Seriously, but this IS NOT a rant about what and why we watch what we do on TV. Certainly there are plenty of offerings that inspire brain growth — Science, History, Travel, LIFETIME MOVIES!– and that’s all good for filling up the Einstein quadrant in our brains, but honestly, (and rest assured, no one can see your hand go up in agreement) doesn’t it also feel sinfully delicious when we’re craving just a little taste of junk-food, to succumb to an episode of Jersey Shore, Gypsy Weddings, any assortment of Housewives, or the especially disturbing Tots in Tiaras (please oh please, but tell me that people don’t ACTUALLY behave like this!)? If only because it can be so exhausting being a real person living a real life. And isn’t it strangely true that the more heinous the train wreck, the more likely we are to keep our eyeballs chained to the screen?
Hey, it’s exhausting being a real person living a real life. Really, I get it. It can be a truly welcome diversion after a day of being out in the world Fighting the Good Fight, to drop into the nearest comfy chair and tune into the angst of a bachelorette working her way through a dozen dishy men in order to find Mr. Old Spice on a White Horse, or another Bride driven to crazed meltdown at the bakery because the Fondant on her wedding cake is a hair-shade to dark to properly compliment the cascading butter-creme sweetheart roses.
It’s sort’ve like eating a Twinkie, so dreadful, and yet we nevertheless feel compelled to eat one now and again, (though preferably when no one is looking). And isn’t it strangely true (strange as in, the part of human nature we all recognize but are loathe to admit) that the more heinous the train wreck, the more likely we are to keep our eyeballs chained to the screen?
And Then There’s Real Life
But, herein lies the problem, it’s when viewers get confused and start to believe that what they’re seeing out there in Crazy Land, is actually the reality of our day-to-day interactions. Case in point, recently I read a blog post by Patricia Caviglia titled Be A Good Guest, which perfectly nails what I’m getting at, which is that REAL people don’t

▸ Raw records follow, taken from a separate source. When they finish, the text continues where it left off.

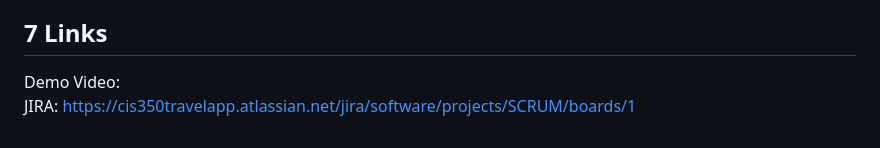
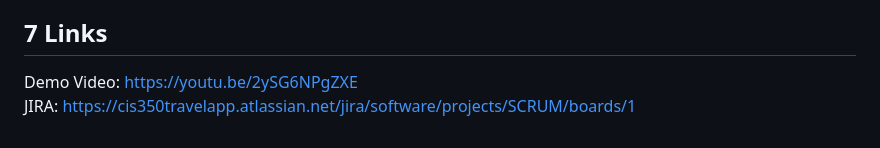
Before and after one commit to lahoylaa/Tavel-App, a Markdown page: README.md, the part around the change. Rendered like a GitHub page.

Commit message:
Added demo video

```diff
--- a/README.md
+++ b/README.md
@@ -101,5 +101,5 @@ In summary, the goal for the idea of Travel Wiki has been accomplished. It allow
 
 ## 7 Links
 
-Demo Video: <br />
+Demo Video: https://youtu.be/2ySG6NPgZXE<br />
 JIRA: https://cis350travelapp.atlassian.net/jira/software/projects/SCRUM/boards/1
```
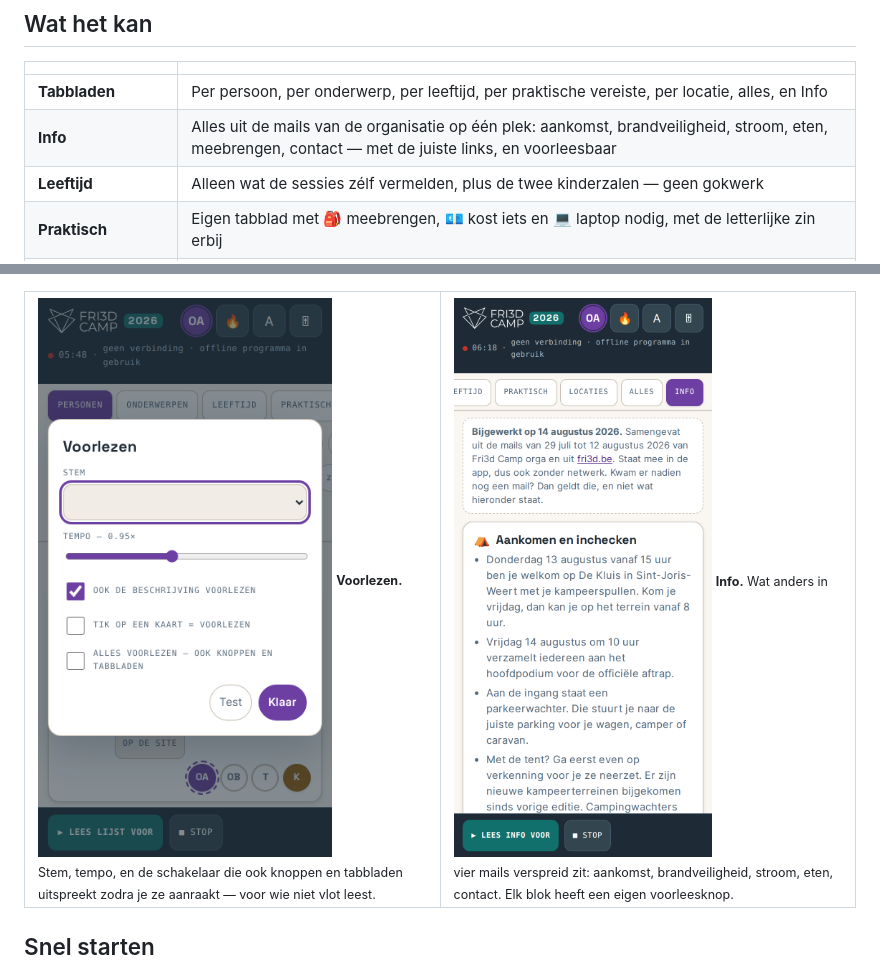
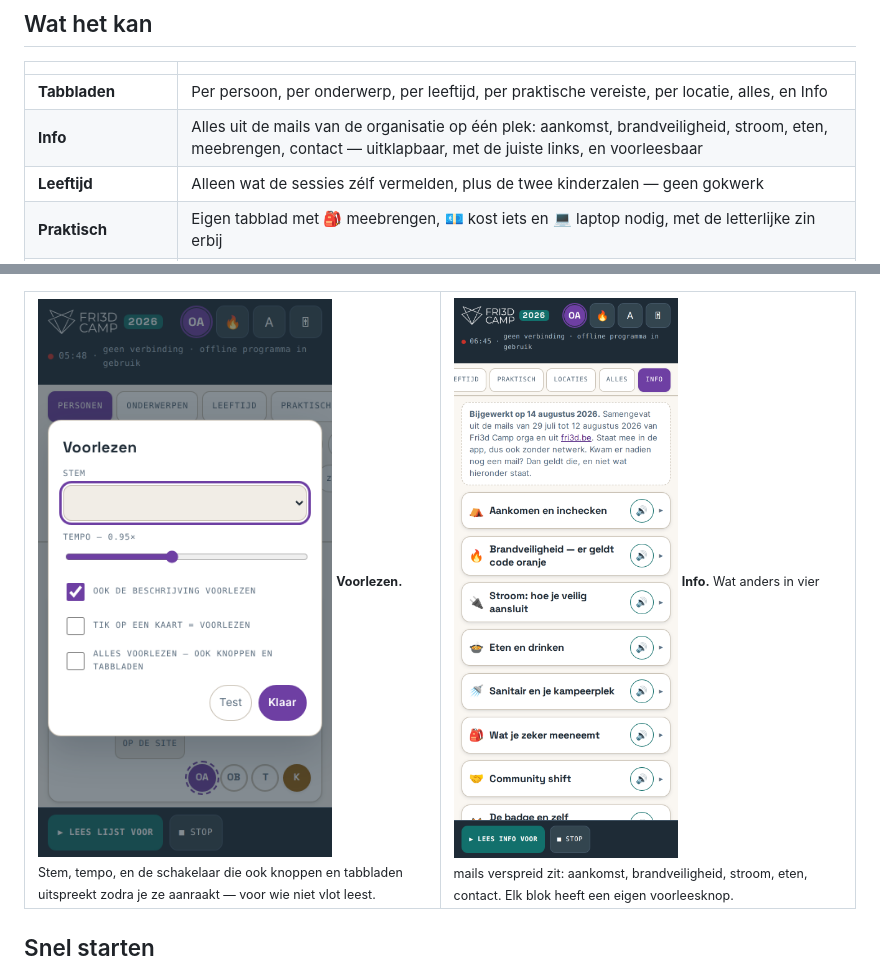
Before and after one commit to SergeHanssens/PWA-Fri3d-2026, a Markdown page: README.md, 2 parts joined by grey strips. GitHub-like rendering; pictures changed too: docs/screenshots/08-info.png.

```diff
--- a/README.md
+++ b/README.md
@@ -76,7 +76,7 @@ telefoon af, ook als de app dicht is.
 | | |
 |---|---|
 | **Tabbladen** | Per persoon, per onderwerp, per leeftijd, per praktische vereiste, per locatie, alles, en Info |
-| **Info** | Alles uit de mails van de organisatie op één plek: aankomst, brandveiligheid, stroom, eten, meebrengen, contact — met de juiste links, en voorleesbaar |
+| **Info** | Alles uit de mails van de organisatie op één plek: aankomst, brandveiligheid, stroom, eten, meebrengen, contact — uitklapbaar, met de juiste links, en voorleesbaar |
 | **Leeftijd** | Alleen wat de sessies zélf vermelden, plus de twee kinderzalen — geen gokwerk |
 | **Praktisch** | Eigen tabblad met 🎒 meebrengen, 💶 kost iets en 💻 laptop nodig, met de letterlijke zin erbij |
 | **Eigen planning** | Tik een sessie bij eender wie in of uit; iedereen vertrekt van een voorstel |
```
Also changed, not shown: CHANGELOG.md (+19 -0 lines), docs/GEBRUIKEN.md (+6 -2 lines), 2 other files.
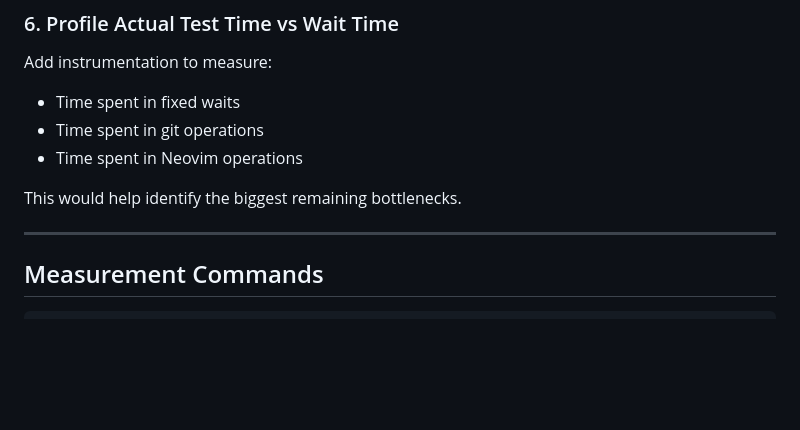
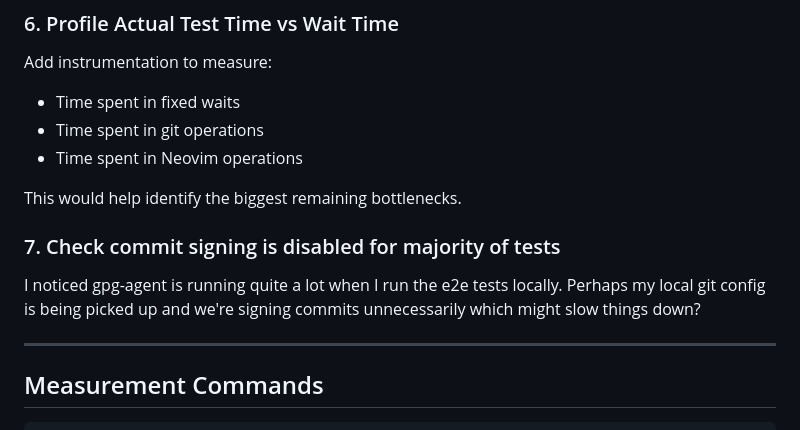
Before and after one commit to actionshrimp/gitlad.nvim, a Markdown page: TEST_IMPROVEMENTS.md, the part around the change. Drawn GitHub-style; blank space fills up the shorter version.

```diff
--- a/TEST_IMPROVEMENTS.md
+++ b/TEST_IMPROVEMENTS.md
@@ -122,6 +122,12 @@ Add instrumentation to measure:
 
 This would help identify the biggest remaining bottlenecks.
 
+### 7. Check commit signing is disabled for majority of tests
+
+I noticed gpg-agent is running quite a lot when I run the e2e tests locally.
+Perhaps my local git config is being picked up and we're signing commits
+unnecessarily which might slow things down?
+
 ---
 
 ## Measurement Commands
```
Also changed, not shown: TODOS.md (+6 -3 lines).
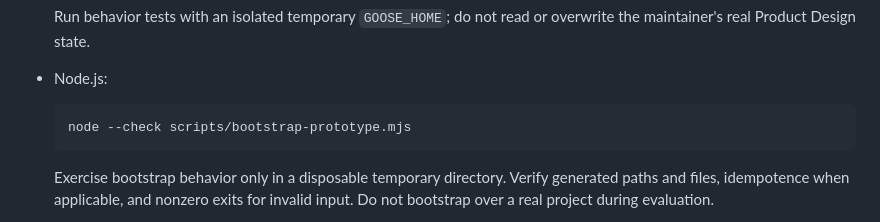
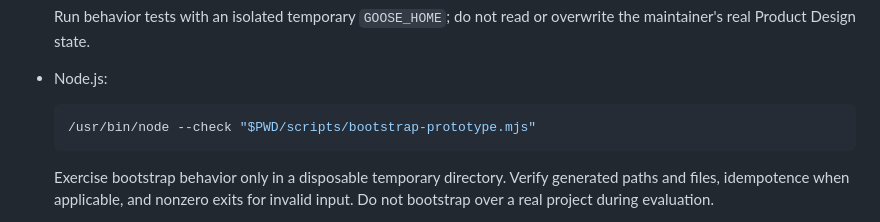
Before and after one commit to bioinfornatics/product-design, a Markdown page: AGENTS.md, the part around the change. GitHub-like rendering.

Commit message:
docs: make Node validation path explicit

````diff
--- a/AGENTS.md
+++ b/AGENTS.md
@@ -55,7 +55,7 @@ Test every modified executable directly, in addition to plugin validation:
 - Node.js:
 
   ```bash
-  node --check scripts/bootstrap-prototype.mjs
+  /usr/bin/node --check "$PWD/scripts/bootstrap-prototype.mjs"
   ```
 
   Exercise bootstrap behavior only in a disposable temporary directory. Verify generated paths and files, idempotence when applicable, and nonzero exits for invalid input. Do not bootstrap over a real project during evaluation.
````
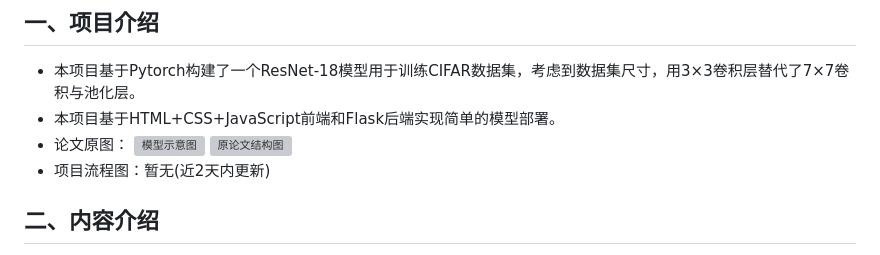
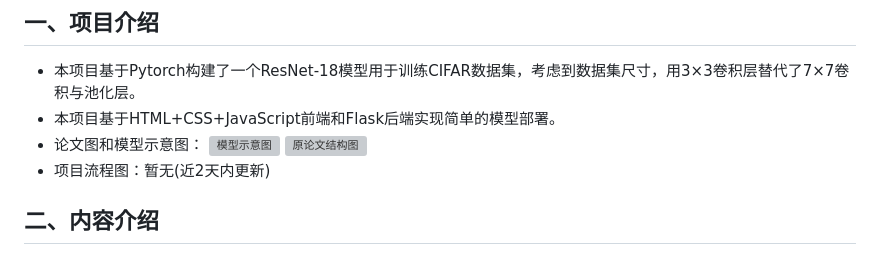
Before and after one commit to zlyd-CV/Use_ResNet-18_And_HTML_CSS_JS_Flask_To_Train_CIFAR-10_And_Predict_In_Web, a Markdown page: README.md, the part around the change. Drawn GitHub-style; grey boxes are pictures that could not be loaded.

```diff
--- a/README.md
+++ b/README.md
@@ -3,7 +3,7 @@
 ## 一、项目介绍
 + 本项目基于Pytorch构建了一个ResNet-18模型用于训练CIFAR数据集，考虑到数据集尺寸，用3×3卷积层替代了7×7卷积与池化层。
 + 本项目基于HTML+CSS+JavaScript前端和Flask后端实现简单的模型部署。
-+ 论文原图：
++ 论文图和模型示意图：
 ![模型示意图](https://github.com/zlyd-CV/Photos_Are_Used_To_Others_Repository/blob/bf00a4872a1813874261b61b4d0f2af3c1ab7c72/Use_ResNet-18_And_HTML_CSS_JS_Flask_To_Train_CIFAR-10_And_Predict_In_Web/Res-18%E7%BB%93%E6%9E%84%E5%9B%BE.png)
 ![原论文结构图](https://github.com/zlyd-CV/Photos_Are_Used_To_Others_Repository/blob/bf00a4872a1813874261b61b4d0f2af3c1ab7c72/Use_ResNet-18_And_HTML_CSS_JS_Flask_To_Train_CIFAR-10_And_Predict_In_Web/Res-18%E5%8E%9F%E8%AE%BA%E6%96%87%E7%BB%93%E6%9E%84%E5%9B%BE.png)
 + 项目流程图：暂无(近2天内更新)
```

sure as hell shouldn’t behave like the reality stars on the telly. In REAL LIFE good manners are still required, disagreements are preferably settled away from public places (although welcome and expected on TV, where table-flipping and unnatural hair extension removal are encouraged and rewarded with frequent replays), good parenting does not involve berating small children into fulfilling all of miserable parent’s lost dreams, sessions with ones therapist are still a private endeavor and not necessary dinner party conversation, and certainly our Multi Million Dollar weddings hold on even after our People Magazine covers have gone out to the recycling bin.
So, what’s the scoop? Are you finding more and more Reality Personalities creeping into your own real space?